The salt is incognito
Mssr. Diat gives us his words of wisdom and experience, too. 

"Whatever the recipe you use, I caution you not to beat the batter too eagerly; overbeating results in toughness."

"... be sure to use a skillet with a bottom heavy enough to hold the heat well and distribute it evenly. ... Use a pan just the size of the cr
êpe you wish to make."

"Butter the hot pan lightly; brush melted butter on the pan with a pastry brush, or if you like, run the end of a stick of butter over the pan."

"The amount of better determines the thickness of the crêpe; ... Generally, 1 1/2 tablespoons of batter will be enough for a 5-inch crêpe."

"When the butter is very hot, pour in the batter all at once and quickly lift the pan from the heat and tilt it with a circular motion so that the batter coats the pan evenly and forms a perfect round crêpe. ... the batter should spread before it begins to set."

"The crêpe browns quickly; the top side will begin to look dry in less than 2 minutes.  Lift the edge of the crêpe with a spatula to make sure that the bottom is browned, and quickly flip it over.  Never turn the crêpe more than once." 

My Notes

I thought I had mixed the batter until smooth -- it looked smooth and felt smooth.  But when I poured it through the sieve, it was astonishing how many little lumps were there.  I was grateful for the straining advice.

My daughter and I worked on cooking the crêpes as a team and that was wonderful.  We used a cast iron fry pan whose bottom was about 6 inches across.

At first we were experimenting to find the right amounts of butter and batter, so the first few crêpes were less than interesting.  Here's what we learned:

This was too much butter because the batter didn't stick to the pan well during the swirling part.  We were rubbing the pan with a stick of butter and next time we will use a pastry brush dipped into melted butter.  We didn't have to butter the pan each time.

It was helpful to have a little plastic scoop that allowed us to pour the batter in all at once after we got skilled at the right amount.

This is us swirling the batter.  We lifted the pan off the heat, poured in the batter, and started swirling immediately, trying to cover the entire bottom:

This is just the right amount of batter, about 3 to 4 tablespoons.  The crêpe is nearly ready to flip.  It looks dry all over when it is ready:

And here is a flipped crêpe:

 Most of what was made.  Except for the ones we taste-tested!

The Verdict

Success!  This was A LOT simpler to make than either one of us thought it would be.  We didn't need any special equipment and the recipe was simple to make and with easy-to-obtain ingredients.  They cooked quickly and were easy to handle.  They didn't even stick to each other in the cloth!

On top of it all, they were very tasty -- a little eggy, a little sweet, and particularly good with either a sprinkling of cinnamon sugar or about a teaspoon of Nutella.  We are discussing making a savory filling of cooked beef and onions with a little cheesy white sauce to moisten it.  

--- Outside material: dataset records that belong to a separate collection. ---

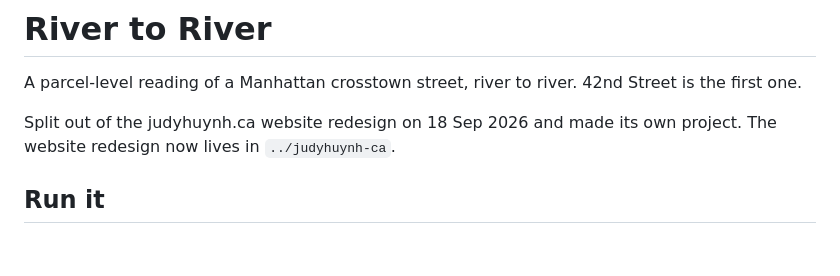
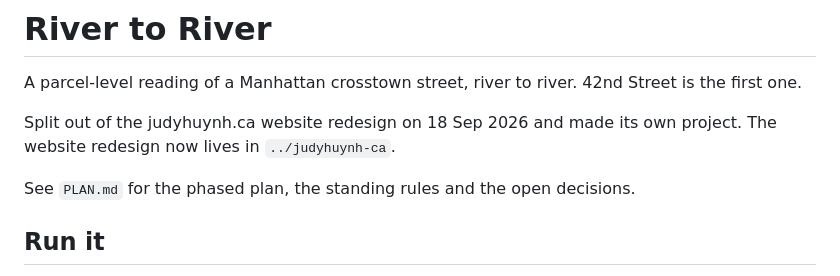
Before and after one commit to judy-huynh/river-to-river, a Markdown page: README.md, the part around the change. GitHub-like rendering; blank space fills up the shorter version.

```diff
--- a/README.md
+++ b/README.md
@@ -4,6 +4,8 @@ A parcel-level reading of a Manhattan crosstown street, river to river. 42nd Str
 
 Split out of the judyhuynh.ca website redesign on 18 Sep 2026 and made its own project. The website
 redesign now lives in `../judyhuynh-ca`.
+
+See `PLAN.md` for the phased plan, the standing rules and the open decisions.
 
 ## Run it
 
```
Also changed, not shown: PLAN.md (added, +66 -0 lines).
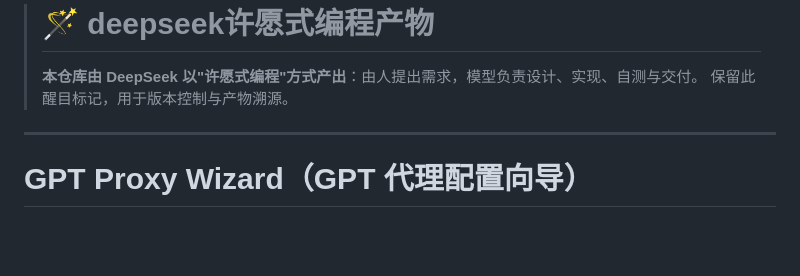
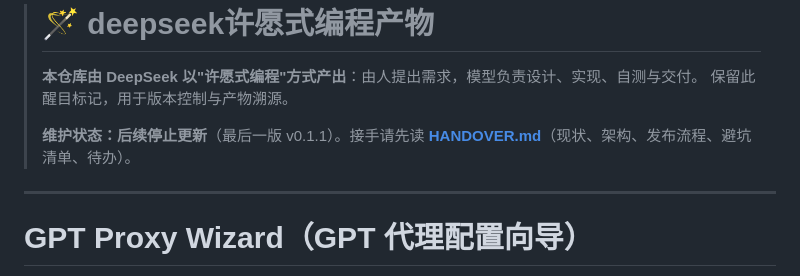
Before and after one commit to Tnymph/GPT-Proxy-Wizard, a Markdown page: README.md, the part around the change. GitHub-like rendering; blank space fills up the shorter version.

```diff
--- a/README.md
+++ b/README.md
@@ -2,6 +2,8 @@
 >
 > **本仓库由 DeepSeek 以"许愿式编程"方式产出**：由人提出需求，模型负责设计、实现、自测与交付。
 > 保留此醒目标记，用于版本控制与产物溯源。
+>
+> **维护状态：后续停止更新**（最后一版 v0.1.1）。接手请先读 **[HANDOVER.md](HANDOVER.md)**（现状、架构、发布流程、避坑清单、待办）。
 
 ---
 
```
Also changed, not shown: HANDOVER.md (added, +161 -0 lines).
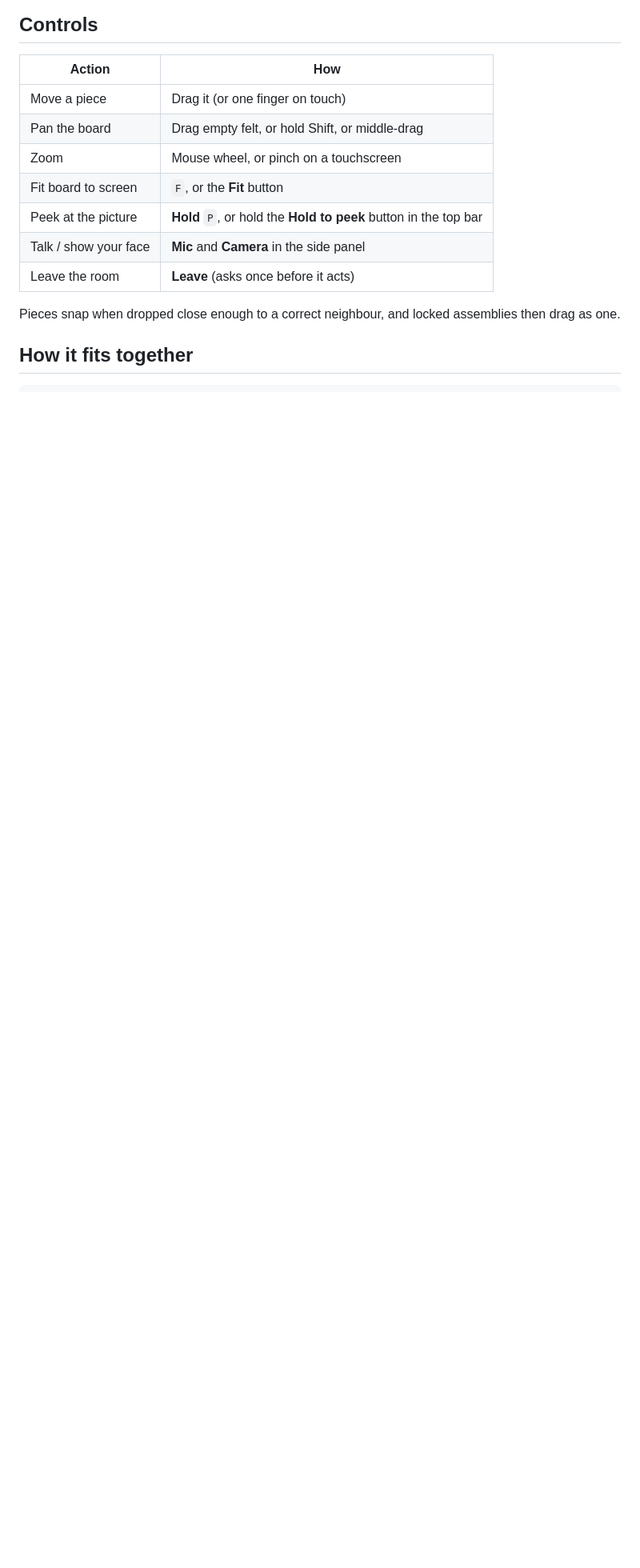
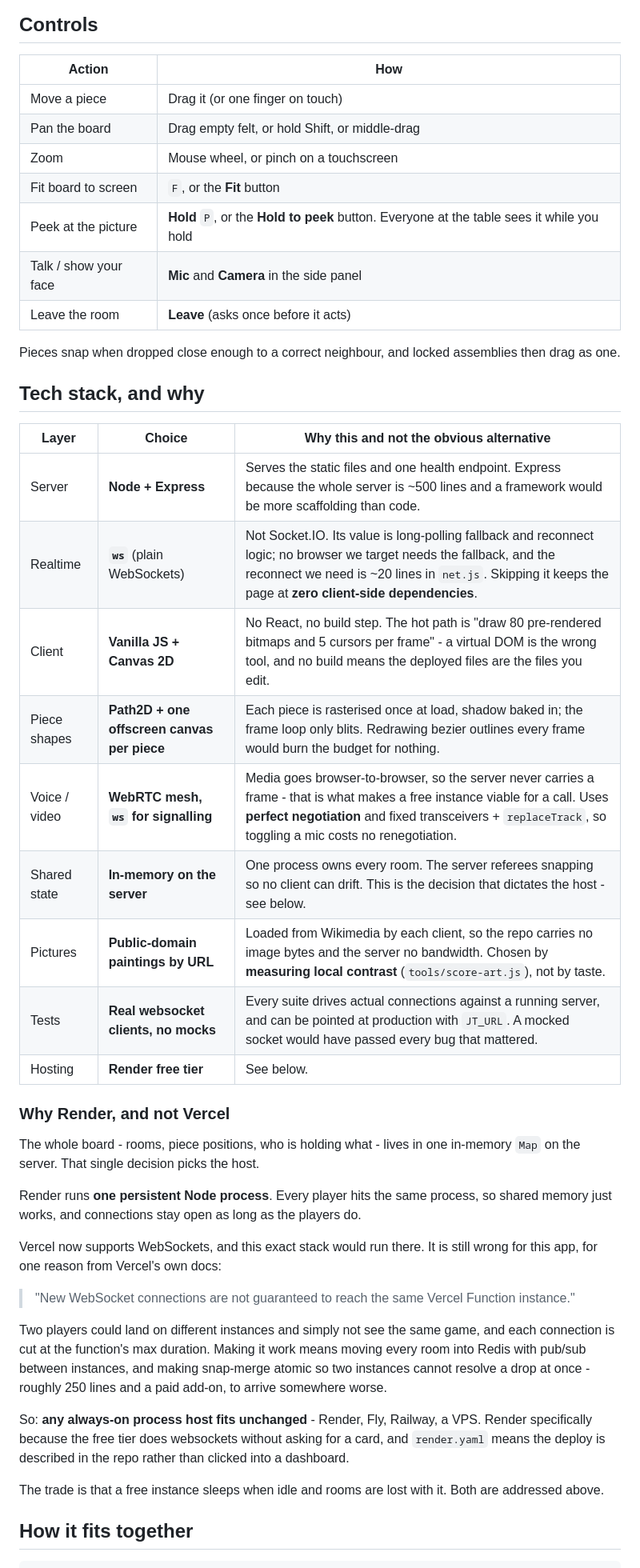
Before and after one commit to utkarshalpha/jigsaw-together, a Markdown page: README.md, the part around one of its changes. Shown at 80% size. Drawn GitHub-style; blank space fills up the shorter version.

Commit message:
Explain the stack and why the host choice follows from it
Adds a table of what each layer is and what it was chosen over, and folds the
Vercel comparison into it: the in-memory board is the decision that dictates a
single always-on process, which is what Render gives and what a function
platform does not.

```diff
--- a/README.md
+++ b/README.md
@@ -148,12 +149,55 @@ budget only covers **one** always-on free service.
 | Pan the board | Drag empty felt, or hold Shift, or middle-drag |
 | Zoom | Mouse wheel, or pinch on a touchscreen |
 | Fit board to screen | `F`, or the **Fit** button |
-| Peek at the picture | **Hold** `P`, or hold the **Hold to peek** button in the top bar |
+| Peek at the picture | **Hold** `P`, or the **Hold to peek** button. Everyone at the table sees it while you hold |
 | Talk / show your face | **Mic** and **Camera** in the side panel |
 | Leave the room | **Leave** (asks once before it acts) |
 
 Pieces snap when dropped close enough to a correct neighbour, and locked
 assemblies then drag as one.
+
+## Tech stack, and why
+
+| Layer | Choice | Why this and not the obvious alternative |
+| --- | --- | --- |
+| Server | **Node + Express** | Serves the static files and one health endpoint. Express because the whole server is ~500 lines and a framework would be more scaffolding than code. |
+| Realtime | **`ws`** (plain WebSockets) | Not Socket.IO. Its value is long-polling fallback and reconnect logic; no browser we target needs the fallback, and the reconnect we need is ~20 lines in `net.js`. Skipping it keeps the page at **zero client-side dependencies**. |
+| Client | **Vanilla JS + Canvas 2D** | No React, no build step. The hot path is "draw 80 pre-rendered bitmaps and 5 cursors per frame" - a virtual DOM is the wrong tool, and no build means the deployed files are the files you edit. |
+| Piece shapes | **Path2D + one offscreen canvas per piece** | Each piece is rasterised once at load, shadow baked in; the frame loop only blits. Redrawing bezier outlines every frame would burn the budget for nothing. |
+| Voice / video | **WebRTC mesh, `ws` for signalling** | Media goes browser-to-browser, so the server never carries a frame - that is what makes a free instance viable for a call. Uses **perfect negotiation** and fixed transceivers + `replaceTrack`, so toggling a mic costs no renegotiation. |
+| Shared state | **In-memory on the server** | One process owns every room. The server referees snapping so no client can drift. This is the decision that dictates the host - see below. |
+| Pictures | **Public-domain paintings by URL** | Loaded from Wikimedia by each client, so the repo carries no image bytes and the server no bandwidth. Chosen by **measuring local contrast** (`tools/score-art.js`), not by taste. |
+| Tests | **Real websocket clients, no mocks** | Every suite drives actual connections against a running server, and can be pointed at production with `JT_URL`. A mocked socket would have passed every bug that mattered. |
+| Hosting | **Render free tier** | See below. |
+
+### Why Render, and not Vercel
+
+The whole board - rooms, piece positions, who is holding what - lives in one
+in-memory `Map` on the server. That single decision picks the host.
+
+Render runs **one persistent Node process**. Every player hits the same
+process, so shared memory just works, and connections stay open as long as the
+players do.
+
+Vercel now supports WebSockets, and this exact stack would run there. It is
+still wrong for this app, for one reason from Vercel's own docs:
+
+> "New WebSocket connections are not guaranteed to reach the same Vercel
+> Function instance."
+
+Two players could land on different instances and simply not see the same
+game, and each connection is cut at the function's max duration. Making it
+work means moving every room into Redis with pub/sub between instances, and
+making snap-merge atomic so two instances cannot resolve a drop at once -
+roughly 250 lines and a paid add-on, to arrive somewhere worse.
+
+So: **any always-on process host fits unchanged** - Render, Fly, Railway, a
+VPS. Render specifically because the free tier does websockets without
+asking for a card, and `render.yaml` means the deploy is described in the
+repo rather than clicked into a dashboard.
+
+The trade is that a free instance sleeps when idle and rooms are lost with it.
+Both are addressed above.
 
 ## How it fits together
 
```
Also changed, not shown: other parts of README.md (+3 -19 lines).
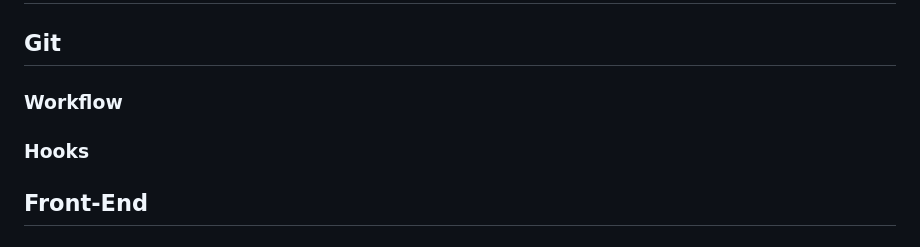
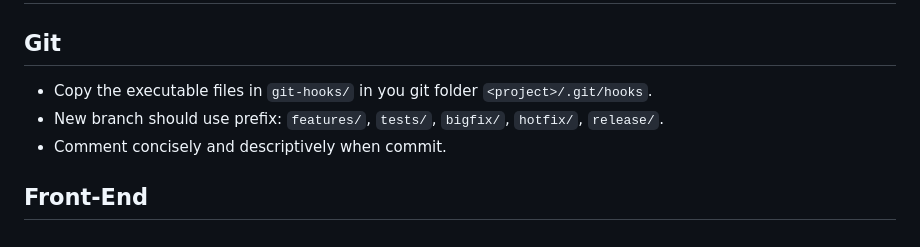
Before and after one commit to somni1oquist/DownUnderUs, a Markdown page: CodingRule.md, the part around the change. Rendered like a GitHub page.

Commit message:
docs: add rules for Git

```diff
--- a/CodingRule.md
+++ b/CodingRule.md
@@ -2,9 +2,9 @@
 
 ## Git
 
-### Workflow
-
-### Hooks
+- Copy the executable files in `git-hooks/` in you git folder `<project>/.git/hooks`.
+- New branch should use prefix: `features/`, `tests/`, `bigfix/`, `hotfix/`, `release/`.
+- Comment concisely and descriptively when commit.
 
 ## Front-End
 
```
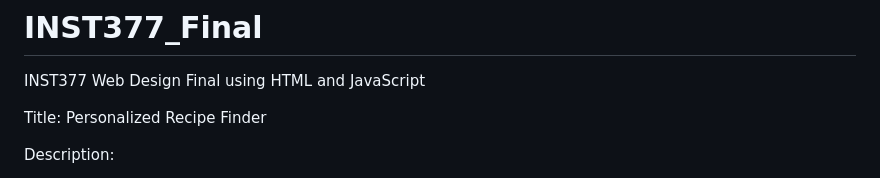
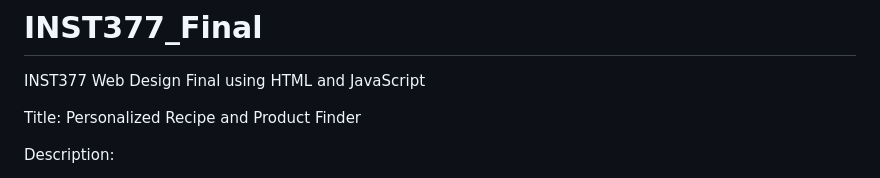
Before and after one commit to ARodriguez365/INST377_FInal, a Markdown page: README.md, the part around the change. Rendered like a GitHub page.

```diff
--- a/README.md
+++ b/README.md
@@ -1,7 +1,7 @@
 # INST377_Final
 INST377 Web Design Final using HTML and JavaScript
 
-Title: Personalized Recipe Finder
+Title: Personalized Recipe and Product Finder
 
 Description:
 
```
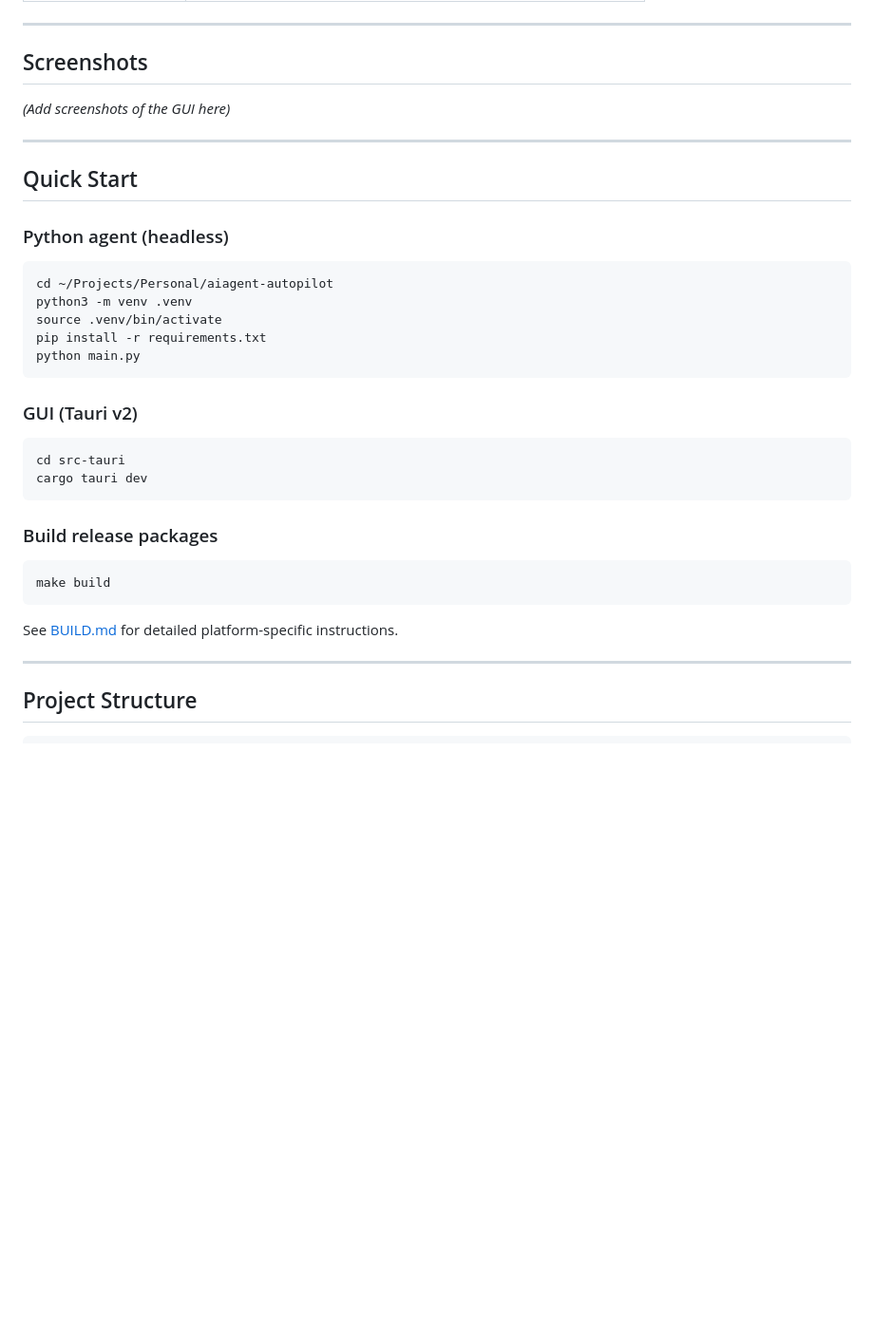
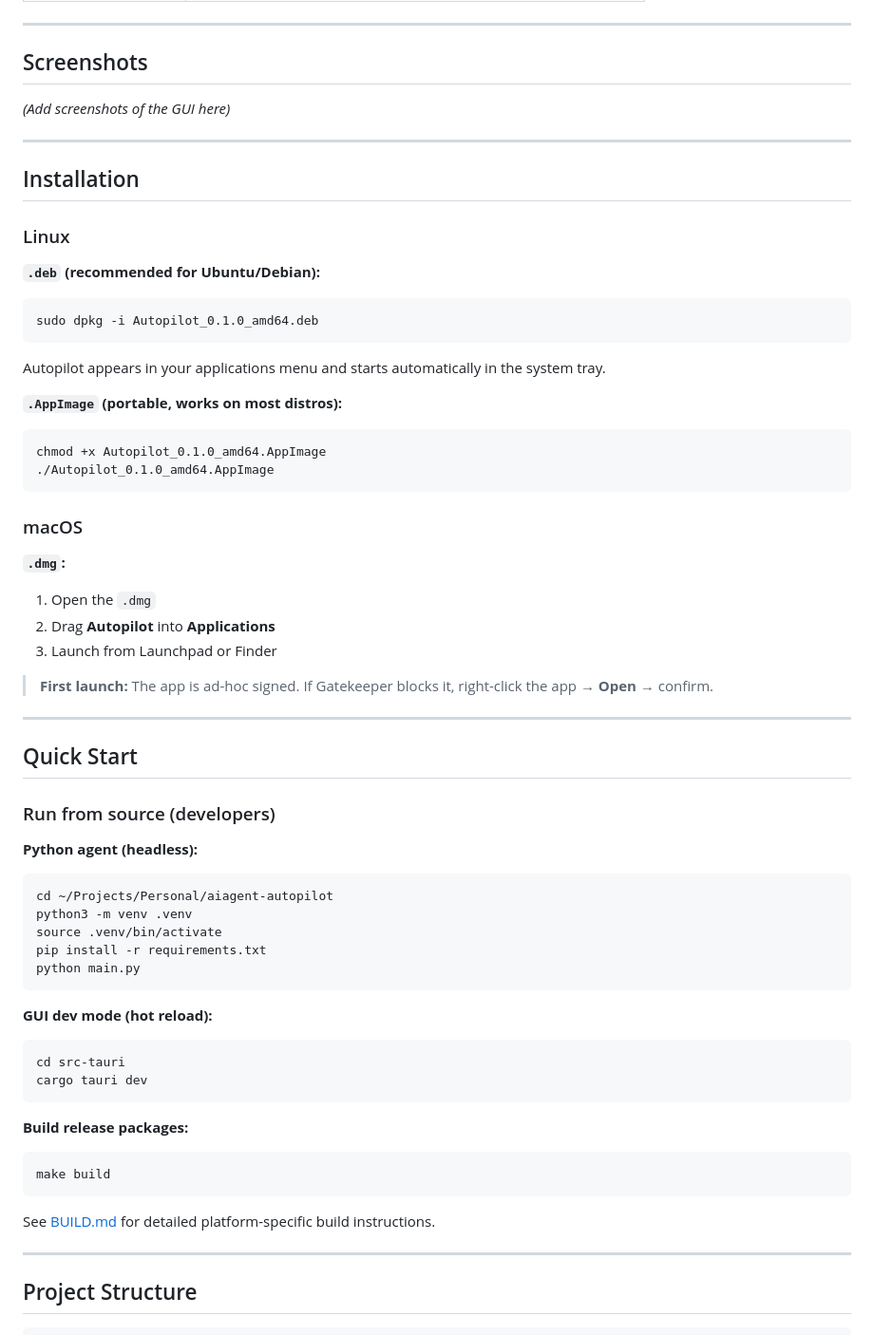
Before and after one commit to syndicalt/aiagent-autopilot, a Markdown page: README.md, the part around the change. Shown at 95% size. GitHub-like rendering; blank space fills up the shorter version.

Commit message:
docs: add installation instructions for .deb, .AppImage, and .dmg

````diff
--- a/README.md
+++ b/README.md
@@ -53,9 +53,42 @@ Drop a file into `~/Downloads`. Autopilot moves it to the right folder inside `~
 
 ---
 
+## Installation
+
+### Linux
+
+**`.deb` (recommended for Ubuntu/Debian):**
+
+```bash
+sudo dpkg -i Autopilot_0.1.0_amd64.deb
+```
+
+Autopilot appears in your applications menu and starts automatically in the system tray.
+
+**`.AppImage` (portable, works on most distros):**
+
+```bash
+chmod +x Autopilot_0.1.0_amd64.AppImage
+./Autopilot_0.1.0_amd64.AppImage
+```
+
+### macOS
+
+**`.dmg`:**
+
+1. Open the `.dmg`
+2. Drag **Autopilot** into **Applications**
+3. Launch from Launchpad or Finder
+
+> **First launch:** The app is ad-hoc signed. If Gatekeeper blocks it, right-click the app → **Open** → confirm.
+
+---
+
 ## Quick Start
 
-### Python agent (headless)
+### Run from source (developers)
+
+**Python agent (headless):**
 
 ```bash
 cd ~/Projects/Personal/aiagent-autopilot
@@ -65,20 +98,20 @@ pip install -r requirements.txt
 python main.py
 ```
 
-### GUI (Tauri v2)
+**GUI dev mode (hot reload):**
 
 ```bash
 cd src-tauri
 cargo tauri dev
 ```
 
-### Build release packages
+**Build release packages:**
 
 ```bash
 make build
 ```
 
-See [BUILD.md](BUILD.md) for detailed platform-specific instructions.
+See [BUILD.md](BUILD.md) for detailed platform-specific build instructions.
 
 ---
 
````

We are proud to say we both managed to flip a crêpe in the pan and catch it!  We learned that to do this, the crêpe had to be well-cooked so it didn't stick when we tried to flip it.  So now we think that is a great technique to test if it is truly cooked enough.

P.S.  I was curious about the history of crêpes (this type is 20th century) and found a little note on this website:

     On February 2 crêpes are offered in France on the  holiday known as Fête de la
     Chandeleur, Fête de la Lumière, or “jour des crêpes”.  Not only do the French eat a lot
     of crêpes on this day, but they also do a bit of fortune telling while making them.  It is
     traditional to hold a coin in your writing hand and a crêpe pan in the other, and flip the
     crêpe into the air.  If you manage to catch the crêpe in the pan, your family will be
     prosperous for the rest of the year.

So I wish you a happy Fête de la Chandeleur and many caught crêpes!